### LISTED ENTRIES

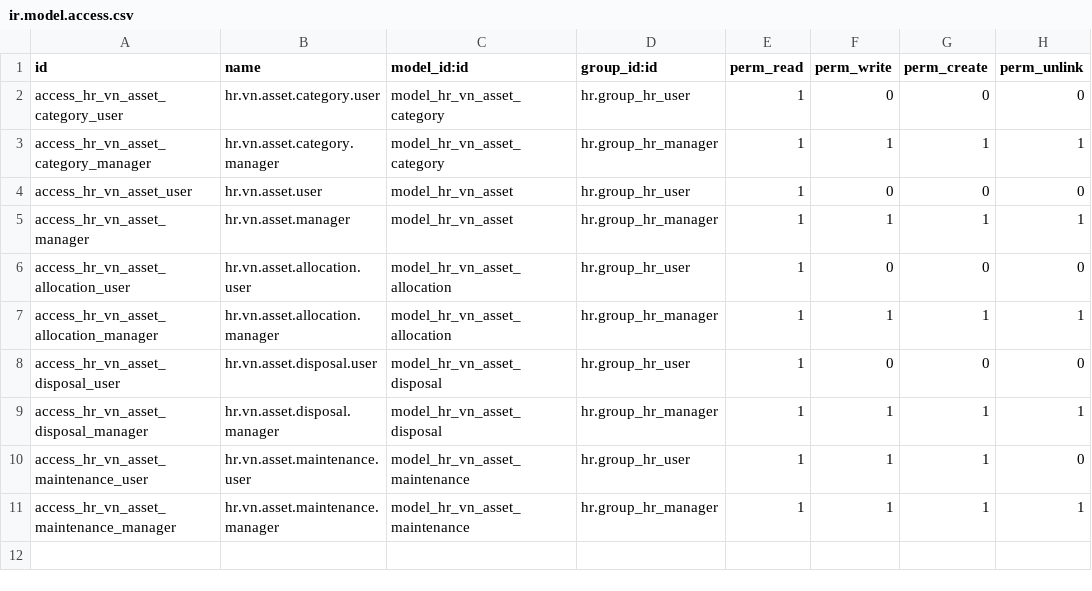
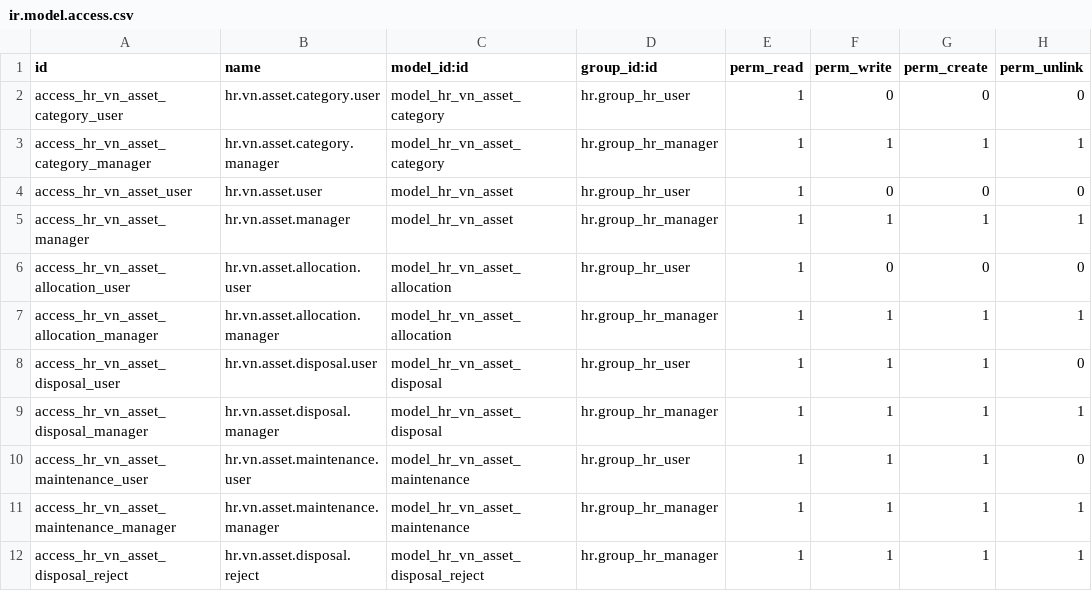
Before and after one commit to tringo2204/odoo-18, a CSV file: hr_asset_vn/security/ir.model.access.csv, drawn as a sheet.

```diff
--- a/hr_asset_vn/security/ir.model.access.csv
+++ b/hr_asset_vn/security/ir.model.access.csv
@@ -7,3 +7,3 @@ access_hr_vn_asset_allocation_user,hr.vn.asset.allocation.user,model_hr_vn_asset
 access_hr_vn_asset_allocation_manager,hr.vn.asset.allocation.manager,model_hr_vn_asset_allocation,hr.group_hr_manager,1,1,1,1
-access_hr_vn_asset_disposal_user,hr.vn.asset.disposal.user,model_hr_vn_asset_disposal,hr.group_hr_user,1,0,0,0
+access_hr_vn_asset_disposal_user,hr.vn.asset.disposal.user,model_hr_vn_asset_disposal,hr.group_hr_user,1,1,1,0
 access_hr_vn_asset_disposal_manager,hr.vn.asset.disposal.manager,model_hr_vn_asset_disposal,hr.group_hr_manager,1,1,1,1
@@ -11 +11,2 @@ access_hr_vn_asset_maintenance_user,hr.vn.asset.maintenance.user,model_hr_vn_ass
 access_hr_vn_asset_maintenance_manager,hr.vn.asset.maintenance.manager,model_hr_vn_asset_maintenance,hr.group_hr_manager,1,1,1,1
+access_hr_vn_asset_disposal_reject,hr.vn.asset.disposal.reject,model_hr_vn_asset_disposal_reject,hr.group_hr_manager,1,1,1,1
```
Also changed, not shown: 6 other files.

--

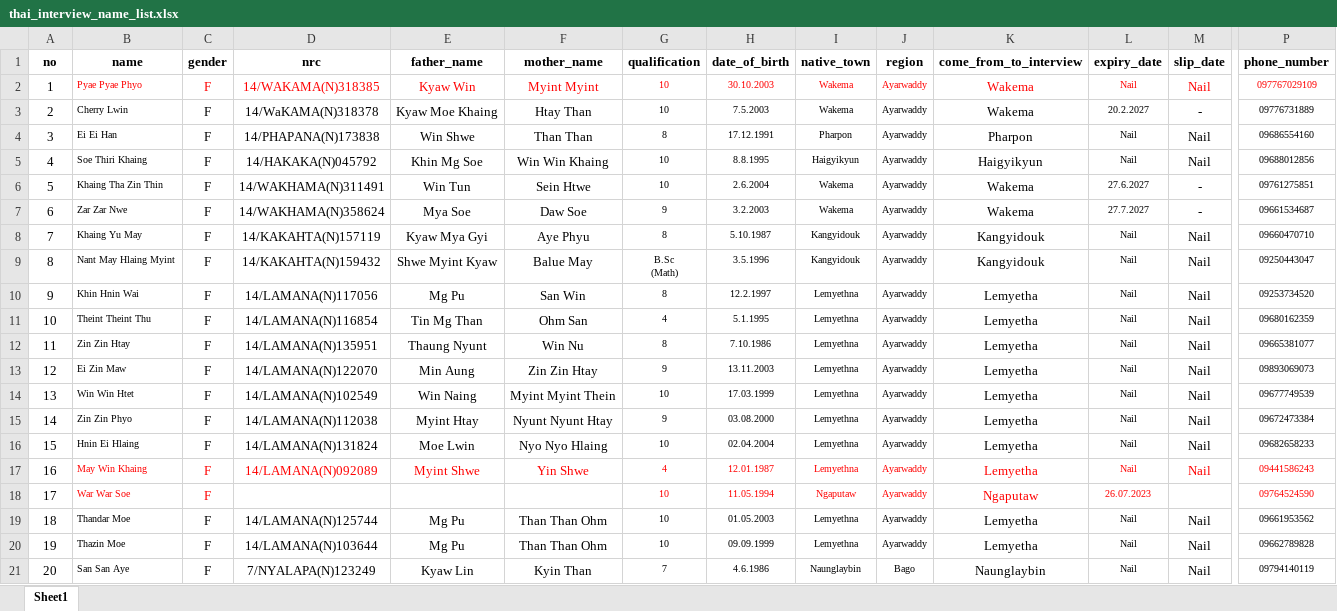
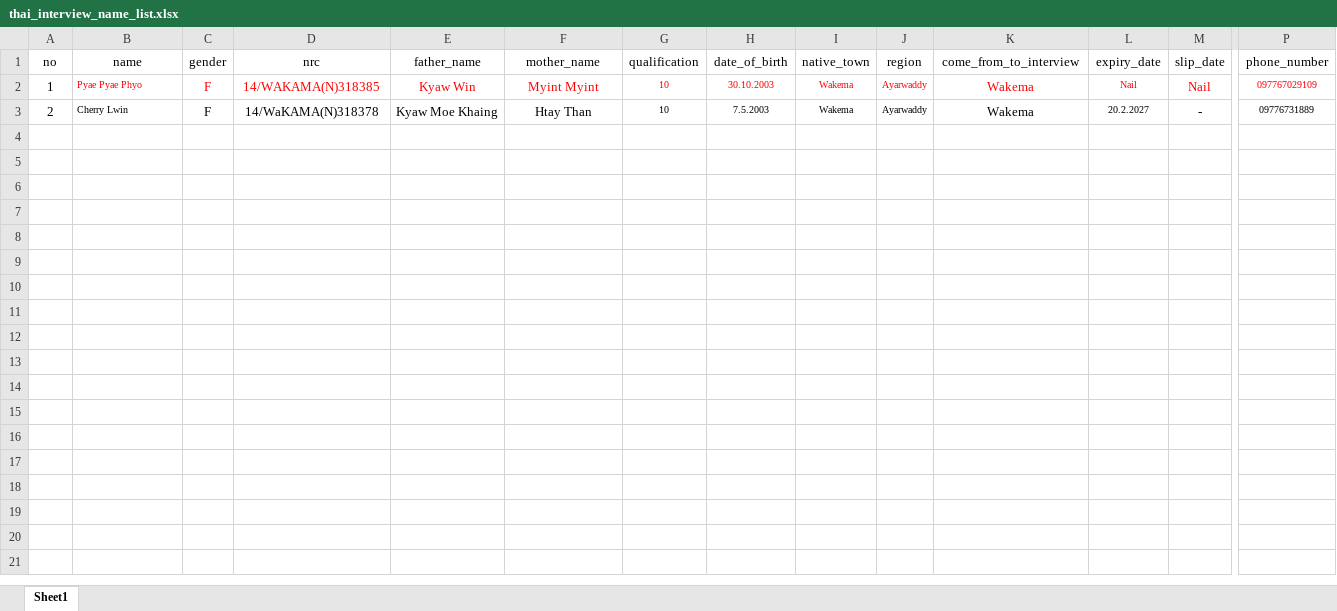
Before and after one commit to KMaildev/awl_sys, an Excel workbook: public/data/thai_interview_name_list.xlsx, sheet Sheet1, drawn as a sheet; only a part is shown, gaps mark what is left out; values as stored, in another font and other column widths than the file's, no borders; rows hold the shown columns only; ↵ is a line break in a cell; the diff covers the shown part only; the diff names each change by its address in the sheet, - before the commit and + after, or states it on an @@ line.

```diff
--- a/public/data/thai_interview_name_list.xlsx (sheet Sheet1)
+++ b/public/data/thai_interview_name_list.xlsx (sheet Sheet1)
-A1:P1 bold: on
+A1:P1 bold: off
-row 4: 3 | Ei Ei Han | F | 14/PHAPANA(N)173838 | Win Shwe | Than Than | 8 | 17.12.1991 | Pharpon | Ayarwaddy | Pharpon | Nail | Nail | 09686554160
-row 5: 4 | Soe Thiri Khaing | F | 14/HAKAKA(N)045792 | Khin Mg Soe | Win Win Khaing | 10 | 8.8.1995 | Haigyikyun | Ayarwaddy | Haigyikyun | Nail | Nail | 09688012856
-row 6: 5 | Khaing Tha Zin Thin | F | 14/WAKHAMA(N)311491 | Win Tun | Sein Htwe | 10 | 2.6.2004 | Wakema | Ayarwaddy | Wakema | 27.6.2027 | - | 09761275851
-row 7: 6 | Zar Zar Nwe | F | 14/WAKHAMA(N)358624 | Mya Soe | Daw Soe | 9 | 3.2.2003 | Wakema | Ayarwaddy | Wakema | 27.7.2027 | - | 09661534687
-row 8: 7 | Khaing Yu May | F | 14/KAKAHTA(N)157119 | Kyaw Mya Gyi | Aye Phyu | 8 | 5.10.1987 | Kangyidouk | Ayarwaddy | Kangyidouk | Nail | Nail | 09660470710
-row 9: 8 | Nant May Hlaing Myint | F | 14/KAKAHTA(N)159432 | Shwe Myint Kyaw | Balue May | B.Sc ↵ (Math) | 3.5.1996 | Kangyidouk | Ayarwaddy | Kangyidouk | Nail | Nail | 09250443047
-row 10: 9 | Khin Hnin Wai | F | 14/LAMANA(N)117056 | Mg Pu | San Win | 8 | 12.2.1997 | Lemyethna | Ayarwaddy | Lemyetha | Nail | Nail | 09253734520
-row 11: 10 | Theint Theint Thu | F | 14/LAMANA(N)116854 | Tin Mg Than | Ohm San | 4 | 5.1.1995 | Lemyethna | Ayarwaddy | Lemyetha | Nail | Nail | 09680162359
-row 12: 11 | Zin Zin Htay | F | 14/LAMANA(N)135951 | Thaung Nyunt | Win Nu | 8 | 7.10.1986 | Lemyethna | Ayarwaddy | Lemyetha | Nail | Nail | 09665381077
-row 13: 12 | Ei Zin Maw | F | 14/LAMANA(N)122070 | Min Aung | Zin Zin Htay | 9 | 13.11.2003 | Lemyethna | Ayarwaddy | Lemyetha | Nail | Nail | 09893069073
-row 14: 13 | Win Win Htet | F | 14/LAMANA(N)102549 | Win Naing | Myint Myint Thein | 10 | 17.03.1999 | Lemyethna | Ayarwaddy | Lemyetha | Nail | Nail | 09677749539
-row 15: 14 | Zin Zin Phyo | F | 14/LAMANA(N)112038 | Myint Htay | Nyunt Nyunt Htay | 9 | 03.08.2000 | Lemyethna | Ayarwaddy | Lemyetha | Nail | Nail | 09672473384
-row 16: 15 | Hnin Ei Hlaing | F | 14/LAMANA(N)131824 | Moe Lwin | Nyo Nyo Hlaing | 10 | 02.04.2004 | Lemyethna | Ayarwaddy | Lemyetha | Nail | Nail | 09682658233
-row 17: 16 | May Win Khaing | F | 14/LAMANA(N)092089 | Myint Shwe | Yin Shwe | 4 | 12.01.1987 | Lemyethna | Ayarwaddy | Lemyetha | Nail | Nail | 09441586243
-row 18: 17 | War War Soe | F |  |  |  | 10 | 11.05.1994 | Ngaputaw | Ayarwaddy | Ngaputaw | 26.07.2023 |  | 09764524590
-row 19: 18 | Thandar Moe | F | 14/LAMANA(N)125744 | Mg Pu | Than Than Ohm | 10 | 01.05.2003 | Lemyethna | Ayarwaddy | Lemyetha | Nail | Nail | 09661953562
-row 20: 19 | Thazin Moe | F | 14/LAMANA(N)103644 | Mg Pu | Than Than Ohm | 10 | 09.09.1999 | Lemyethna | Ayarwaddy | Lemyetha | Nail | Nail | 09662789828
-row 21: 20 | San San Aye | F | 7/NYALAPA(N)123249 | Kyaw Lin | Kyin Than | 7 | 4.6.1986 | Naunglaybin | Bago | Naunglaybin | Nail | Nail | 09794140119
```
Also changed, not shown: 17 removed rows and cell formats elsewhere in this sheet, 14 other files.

### EXERCISE DIRECTIONS
In the listing above, find every line with the word "user" and copy it.

### TASK RESPONSE
@@ -7,3 +7,3 @@ access_hr_vn_asset_allocation_user,hr.vn.asset.allocation.user,model_hr_vn_asset
-access_hr_vn_asset_disposal_user,hr.vn.asset.disposal.user,model_hr_vn_asset_disposal,hr.group_hr_user,1,0,0,0
+access_hr_vn_asset_disposal_user,hr.vn.asset.disposal.user,model_hr_vn_asset_disposal,hr.group_hr_user,1,1,1,0
@@ -11 +11,2 @@ access_hr_vn_asset_maintenance_user,hr.vn.asset.maintenance.user,model_hr_vn_ass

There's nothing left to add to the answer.